In reading widely around the topic of sexuality and gender, a subset of my Masters dissertation (and bigger!) interest in the Doctrine of the Image of God and its application for today, I’ve read dozens (scores?) of books on sex, coming from a range of perspectives and a whole host of angles. A list of my reading list, with some links to reviews, can be found here. Yet I’ve not read many books that deal with the key question of the meaning of sex, and very few that cover (even briefly) the broad spectrum of issues that ‘sex’ throws up. With an honourable mention to Kostenberger’s God, Marriage and Family, I think this recent book by Southern Baptist associate Professor of biblical studies, Denny Burk, is a particularly helpful overview of a range of questions, that also engages with the question of meaning.
Burk is probably best known to most folk as a blogger with an ethical interest, and a history of engaging with Rachel Held Evans (whose book on biblical womanhood I’ve reviewed). Whilst I don’t always appreciate Burk’s tone, and occasionally disagree with his conclusions, his blog is well worth reading, and he is a lively and regular user of Twitter. This usage of modern media translates well into the printed page, with Burk having authored a readable and fast paced – though still theologically deep – book on an important topic.
Whilst some can/have (occasionally right!) accused Southern Baptists of being over-strident on these issues, I was encouraged to find that Burk’s book is actually very winsome, sensitive and pastorally minded. It is unlikely to go down well with folk who have wholly bought into the ideas that he is trying to refute, particularly as Burk helpfully notes at the outset that this book “is about the glory of God… this book is a primer… this book is biblical. It is not philosophical. By that I meant that my primary orientation is the text of Scripture, not contemporary debates about natural law or secular ethical theories”. Further, and most importantly, Burk notes that “this book is for sinners”, and Burk includes himself in this, even as he points to Christ and the Gospel.
There is a little bit of dissonance between the chapter titles and their contents. Echoing the acknowledged influence that John Piper has had on him, Burk begins the title of each chapter with ‘Glorify God with Your…’, and discusses ‘Body’, ‘Hermeneutic’, ‘Conjugal Union’, ‘Family Planning’, ‘Gender’, ‘Sexuality’ and ‘Singleness’. Encouragingly, each of these chapters goes deeper and wider into the topic that the slightly simplistic titles imply, with a firm emphasis on the biblical view rather than accommodation of a/the cultural view. I was particularly encouraged to see chapters on body and singleness – topics so often neglected by evangelicals.
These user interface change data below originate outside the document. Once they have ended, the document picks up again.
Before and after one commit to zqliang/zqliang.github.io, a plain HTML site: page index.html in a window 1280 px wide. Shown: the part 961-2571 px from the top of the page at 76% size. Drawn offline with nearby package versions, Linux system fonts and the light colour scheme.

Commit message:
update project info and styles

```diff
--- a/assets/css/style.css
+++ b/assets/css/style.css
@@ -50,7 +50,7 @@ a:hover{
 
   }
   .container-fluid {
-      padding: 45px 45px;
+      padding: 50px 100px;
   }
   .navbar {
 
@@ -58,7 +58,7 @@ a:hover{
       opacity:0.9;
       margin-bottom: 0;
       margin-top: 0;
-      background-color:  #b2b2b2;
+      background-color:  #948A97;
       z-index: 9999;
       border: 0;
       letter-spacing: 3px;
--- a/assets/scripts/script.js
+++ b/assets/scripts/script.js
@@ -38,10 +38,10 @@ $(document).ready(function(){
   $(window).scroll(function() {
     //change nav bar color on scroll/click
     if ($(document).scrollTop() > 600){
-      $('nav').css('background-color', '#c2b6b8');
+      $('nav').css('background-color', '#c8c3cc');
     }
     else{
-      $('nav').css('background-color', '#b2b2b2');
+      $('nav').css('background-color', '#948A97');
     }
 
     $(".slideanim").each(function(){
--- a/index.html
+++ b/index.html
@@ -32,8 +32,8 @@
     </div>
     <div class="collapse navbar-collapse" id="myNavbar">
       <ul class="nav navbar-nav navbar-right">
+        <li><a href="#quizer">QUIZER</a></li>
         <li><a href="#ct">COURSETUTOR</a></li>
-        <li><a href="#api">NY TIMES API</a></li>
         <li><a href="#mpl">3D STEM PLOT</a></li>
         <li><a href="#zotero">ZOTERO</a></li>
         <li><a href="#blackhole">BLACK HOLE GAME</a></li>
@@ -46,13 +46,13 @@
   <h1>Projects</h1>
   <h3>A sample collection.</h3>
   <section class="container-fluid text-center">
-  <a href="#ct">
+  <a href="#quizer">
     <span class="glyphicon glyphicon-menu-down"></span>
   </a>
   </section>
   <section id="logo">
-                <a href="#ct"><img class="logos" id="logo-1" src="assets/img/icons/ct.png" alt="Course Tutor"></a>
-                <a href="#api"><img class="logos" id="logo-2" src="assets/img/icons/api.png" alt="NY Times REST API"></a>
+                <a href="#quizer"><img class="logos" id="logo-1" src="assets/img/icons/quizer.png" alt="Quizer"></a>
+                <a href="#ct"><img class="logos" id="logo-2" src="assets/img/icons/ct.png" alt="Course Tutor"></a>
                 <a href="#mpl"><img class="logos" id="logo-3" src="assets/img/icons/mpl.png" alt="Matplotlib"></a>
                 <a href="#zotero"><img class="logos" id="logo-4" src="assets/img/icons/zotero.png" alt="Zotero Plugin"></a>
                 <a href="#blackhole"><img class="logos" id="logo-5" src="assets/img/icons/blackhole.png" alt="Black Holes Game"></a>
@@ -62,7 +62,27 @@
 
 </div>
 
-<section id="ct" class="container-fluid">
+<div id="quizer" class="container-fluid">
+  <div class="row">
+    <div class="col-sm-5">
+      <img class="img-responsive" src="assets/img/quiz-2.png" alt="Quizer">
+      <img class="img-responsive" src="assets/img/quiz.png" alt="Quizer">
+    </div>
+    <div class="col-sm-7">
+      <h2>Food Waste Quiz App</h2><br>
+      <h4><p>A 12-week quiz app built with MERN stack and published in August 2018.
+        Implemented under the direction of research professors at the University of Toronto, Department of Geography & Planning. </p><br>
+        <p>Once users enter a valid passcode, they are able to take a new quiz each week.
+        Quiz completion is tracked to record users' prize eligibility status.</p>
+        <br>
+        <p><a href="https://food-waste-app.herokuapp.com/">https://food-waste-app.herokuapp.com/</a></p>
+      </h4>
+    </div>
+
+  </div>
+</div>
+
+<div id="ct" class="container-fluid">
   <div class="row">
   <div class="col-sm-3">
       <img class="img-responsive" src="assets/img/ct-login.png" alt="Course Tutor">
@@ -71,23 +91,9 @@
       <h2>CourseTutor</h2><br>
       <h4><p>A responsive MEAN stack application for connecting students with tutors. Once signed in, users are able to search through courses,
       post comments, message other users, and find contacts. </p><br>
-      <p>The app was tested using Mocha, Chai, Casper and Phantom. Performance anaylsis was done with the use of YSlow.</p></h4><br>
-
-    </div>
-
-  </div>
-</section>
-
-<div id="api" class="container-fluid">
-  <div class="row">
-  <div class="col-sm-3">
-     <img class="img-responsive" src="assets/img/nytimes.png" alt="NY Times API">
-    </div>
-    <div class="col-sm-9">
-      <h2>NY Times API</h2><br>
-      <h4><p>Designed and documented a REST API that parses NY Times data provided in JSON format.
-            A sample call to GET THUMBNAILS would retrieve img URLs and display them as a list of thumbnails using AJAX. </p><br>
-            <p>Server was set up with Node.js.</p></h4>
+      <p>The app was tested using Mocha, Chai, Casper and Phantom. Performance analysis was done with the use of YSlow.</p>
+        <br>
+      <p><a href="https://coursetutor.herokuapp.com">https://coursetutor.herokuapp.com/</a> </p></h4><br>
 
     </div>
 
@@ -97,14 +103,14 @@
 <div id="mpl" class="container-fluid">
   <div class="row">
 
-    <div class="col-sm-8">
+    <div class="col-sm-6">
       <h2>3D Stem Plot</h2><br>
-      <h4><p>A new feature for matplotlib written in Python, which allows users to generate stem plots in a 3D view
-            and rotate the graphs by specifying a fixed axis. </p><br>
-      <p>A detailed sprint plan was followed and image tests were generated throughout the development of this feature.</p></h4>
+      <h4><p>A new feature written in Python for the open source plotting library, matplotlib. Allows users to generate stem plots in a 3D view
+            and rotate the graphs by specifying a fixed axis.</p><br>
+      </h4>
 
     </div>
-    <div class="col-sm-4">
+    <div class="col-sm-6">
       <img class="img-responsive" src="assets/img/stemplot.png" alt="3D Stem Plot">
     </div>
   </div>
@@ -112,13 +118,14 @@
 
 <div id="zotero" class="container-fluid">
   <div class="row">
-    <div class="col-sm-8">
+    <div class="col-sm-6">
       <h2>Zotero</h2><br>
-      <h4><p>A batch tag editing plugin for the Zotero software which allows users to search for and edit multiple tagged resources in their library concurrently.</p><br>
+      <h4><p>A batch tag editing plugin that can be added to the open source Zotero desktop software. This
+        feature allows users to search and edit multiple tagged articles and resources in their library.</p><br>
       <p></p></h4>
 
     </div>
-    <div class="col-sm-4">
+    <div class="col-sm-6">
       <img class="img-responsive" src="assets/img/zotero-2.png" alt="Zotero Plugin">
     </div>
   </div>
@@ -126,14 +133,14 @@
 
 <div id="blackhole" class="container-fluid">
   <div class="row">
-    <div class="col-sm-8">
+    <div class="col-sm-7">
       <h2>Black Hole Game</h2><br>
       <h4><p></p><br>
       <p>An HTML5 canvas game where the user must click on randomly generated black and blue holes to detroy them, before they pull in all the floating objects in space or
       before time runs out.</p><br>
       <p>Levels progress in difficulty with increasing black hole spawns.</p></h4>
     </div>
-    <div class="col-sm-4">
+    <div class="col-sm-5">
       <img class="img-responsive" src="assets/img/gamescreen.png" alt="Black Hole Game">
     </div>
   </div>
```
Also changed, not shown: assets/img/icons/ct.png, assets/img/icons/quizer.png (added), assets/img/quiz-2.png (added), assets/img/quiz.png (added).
Burk writes with passion, and an obviously wide knowledge of his topic. This is particularly evident throughout the chapters on Gender and Sexuality. Having said this, it is worth noting again that Burk does not write in a vacuum – he is clearly and carefully aware of who might read this book, and some miss-steps that Christians have made in speaking of and about (or around!) sex in the past. Nevertheless, he is confident in a Gospel-saturated, winsomely biblical understanding of sex, which is refreshing in an age when authors who identify as evangelical seem confused on the topic.
In conclusion, then, without spoiling the book, I can honestly say that this is one of the most helpful introductory-cover-everything books on the topic I have read yet. It is up to date and thoroughly researched, fiercely Orthodox but also pastorally aware. I would recommend it as a way into the wider discussion of sex that needs to be had in the Church for the sake of the world, as well as a fine exploration – as the title implies – of the meaning and purpose of sex.